T-Mobile hasn't been quick to fulfill its promises of launching TV service, but it finally has something to show following all the early hype: it's launching TVision Home, a rebranded and retuned version of Layer3's broadband-based IPTV service. It's not the fully independent streaming service you might have hoped for (that's coming later in 2019). However, the telecom is hoping to bring a dash of its straightforward "Uncarrier" strategy to the TV world -- provided you're willing to pay.
To start, T-Mobile is bringing its no-shock billing to TV. You'll pay $100 per month ($90 if you're also a phone customer) for 150-plus channels and $10 per connected TV, but there are no hidden fees used to jack up the real price. The provider also claims it will avoid the usual "bill creep" where cable and satellite services gradually hike your costs even when you're under a contract. Your rate should stay the same unless you change it, T-Mobile said. You'll pay extra for premium material like HBO, Showtime and on-demand movies, although 4K channels are included as part of the base package.

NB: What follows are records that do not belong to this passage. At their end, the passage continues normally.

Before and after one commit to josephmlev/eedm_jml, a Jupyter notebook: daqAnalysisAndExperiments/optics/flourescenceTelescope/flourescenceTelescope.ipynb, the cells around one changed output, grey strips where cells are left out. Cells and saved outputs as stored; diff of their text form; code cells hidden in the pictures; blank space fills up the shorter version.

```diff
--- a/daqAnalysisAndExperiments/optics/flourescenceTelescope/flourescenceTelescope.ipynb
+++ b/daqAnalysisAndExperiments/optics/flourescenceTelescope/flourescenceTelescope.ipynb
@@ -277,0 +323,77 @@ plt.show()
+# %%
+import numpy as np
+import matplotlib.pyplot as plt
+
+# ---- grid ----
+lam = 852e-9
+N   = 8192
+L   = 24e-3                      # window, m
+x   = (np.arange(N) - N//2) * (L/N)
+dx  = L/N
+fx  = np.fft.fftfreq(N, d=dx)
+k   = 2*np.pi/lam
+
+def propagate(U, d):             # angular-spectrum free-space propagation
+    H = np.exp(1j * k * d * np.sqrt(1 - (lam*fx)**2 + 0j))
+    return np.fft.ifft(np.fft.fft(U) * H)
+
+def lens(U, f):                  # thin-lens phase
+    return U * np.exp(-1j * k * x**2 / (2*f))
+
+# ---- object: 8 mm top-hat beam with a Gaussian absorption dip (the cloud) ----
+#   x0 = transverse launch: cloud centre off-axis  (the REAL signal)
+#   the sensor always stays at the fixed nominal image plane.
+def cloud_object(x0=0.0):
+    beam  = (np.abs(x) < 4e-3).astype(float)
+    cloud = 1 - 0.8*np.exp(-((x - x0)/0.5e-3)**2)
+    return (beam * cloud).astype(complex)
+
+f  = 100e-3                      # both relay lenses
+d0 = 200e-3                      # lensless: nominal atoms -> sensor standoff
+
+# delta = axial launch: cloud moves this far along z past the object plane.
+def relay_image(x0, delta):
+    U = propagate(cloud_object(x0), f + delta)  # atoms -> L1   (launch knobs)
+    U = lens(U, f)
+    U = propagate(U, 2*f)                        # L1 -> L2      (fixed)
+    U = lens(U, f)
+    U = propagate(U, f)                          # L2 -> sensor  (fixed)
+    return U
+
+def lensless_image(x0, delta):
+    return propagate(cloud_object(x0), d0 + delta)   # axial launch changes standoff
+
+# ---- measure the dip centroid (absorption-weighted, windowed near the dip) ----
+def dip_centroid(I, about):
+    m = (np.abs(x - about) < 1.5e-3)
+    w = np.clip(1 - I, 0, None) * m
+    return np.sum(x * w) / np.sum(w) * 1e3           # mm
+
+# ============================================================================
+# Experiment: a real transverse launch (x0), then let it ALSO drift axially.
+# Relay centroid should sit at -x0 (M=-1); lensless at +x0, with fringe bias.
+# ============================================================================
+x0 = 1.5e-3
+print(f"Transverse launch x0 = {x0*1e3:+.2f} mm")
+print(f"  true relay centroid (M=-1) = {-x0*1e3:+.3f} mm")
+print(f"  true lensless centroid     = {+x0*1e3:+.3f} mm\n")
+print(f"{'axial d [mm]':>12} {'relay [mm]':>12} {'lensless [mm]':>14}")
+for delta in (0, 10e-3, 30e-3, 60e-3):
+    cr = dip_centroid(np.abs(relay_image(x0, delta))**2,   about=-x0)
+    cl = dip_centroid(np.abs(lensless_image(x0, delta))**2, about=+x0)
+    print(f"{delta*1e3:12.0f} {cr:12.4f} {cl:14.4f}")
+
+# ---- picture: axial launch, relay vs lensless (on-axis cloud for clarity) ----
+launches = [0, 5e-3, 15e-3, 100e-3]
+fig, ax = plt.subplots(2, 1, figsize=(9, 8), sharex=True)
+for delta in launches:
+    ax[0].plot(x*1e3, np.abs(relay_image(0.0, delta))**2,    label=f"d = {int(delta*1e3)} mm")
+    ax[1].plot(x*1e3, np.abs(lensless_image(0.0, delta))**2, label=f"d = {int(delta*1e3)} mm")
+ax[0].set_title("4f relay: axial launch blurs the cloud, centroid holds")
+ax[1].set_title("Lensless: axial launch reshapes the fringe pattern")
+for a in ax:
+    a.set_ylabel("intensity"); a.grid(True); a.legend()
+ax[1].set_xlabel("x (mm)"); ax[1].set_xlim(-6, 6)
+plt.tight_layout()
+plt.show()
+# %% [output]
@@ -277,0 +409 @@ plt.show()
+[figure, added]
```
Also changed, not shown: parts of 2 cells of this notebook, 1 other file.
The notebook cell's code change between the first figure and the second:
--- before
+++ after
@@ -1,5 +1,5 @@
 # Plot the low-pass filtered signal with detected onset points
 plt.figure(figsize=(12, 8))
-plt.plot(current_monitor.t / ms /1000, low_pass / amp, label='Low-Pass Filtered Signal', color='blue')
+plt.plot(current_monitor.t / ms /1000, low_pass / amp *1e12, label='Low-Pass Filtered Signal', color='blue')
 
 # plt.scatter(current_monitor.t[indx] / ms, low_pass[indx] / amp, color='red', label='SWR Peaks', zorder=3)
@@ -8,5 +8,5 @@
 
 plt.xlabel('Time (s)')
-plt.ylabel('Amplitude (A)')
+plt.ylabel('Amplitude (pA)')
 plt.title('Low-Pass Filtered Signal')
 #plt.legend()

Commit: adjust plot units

It won't surprise you to hear that T-Mobile is playing up the tech angle. Its interface relies on AI-based (yes, it's very buzzwordy) recommendations that pay attention not just to what you're watching, but when and where. If you tend to watch a certain sitcom after dinner, you'll probably see that first. The 1TB DVR offers voice control through Alexa or Google Assistant, with hooks for your Facebook media library and smart home devices. It'll ship with apps for services like iHeartRadio and Pandora, while an Amazon Prime Video app is coming later in 2019. There's no Netflix app, at least not yet.
Service will be available on April 14th in Chicago, Dallas-Fort Worth, Los Angeles, Longmont (Colorado), New York City, Philadelphia, San Francisco and the Washington DC metro area. Everyone will get the $90 price "for a limited time."
Whether or not TVision Home succeeds isn't exactly clear. T-Mobile points out that its service costs less than the average cable or satellite bill (about $107), but you're still paying far more than you would if you ditched regular TV in favor of an over-the-top service like PlayStation Vue, Sling TV or YouTube TV. You have to rely on an existing home broadband link, remember. This is aimed at people who may be frustrated with incumbent TV providers, but aren't so frustrated that they want to drop service entirely in favor of purely internet-based services.
Update 4/10 3:27PM ET: We've clarified that the $90 price is after the discount for being a phone customer, not before. On the plus side, T-Mobile tells us that Netflix will indeed make an app available for its set-top box later in the year.
All products recommended by Engadget are selected by our editorial team, independent of our parent company. Some of our stories include affiliate links. If you buy something through one of these links, we may earn an affiliate commission.
Popular on Engadget
'Gears 5' will add new modes and maps in its first six months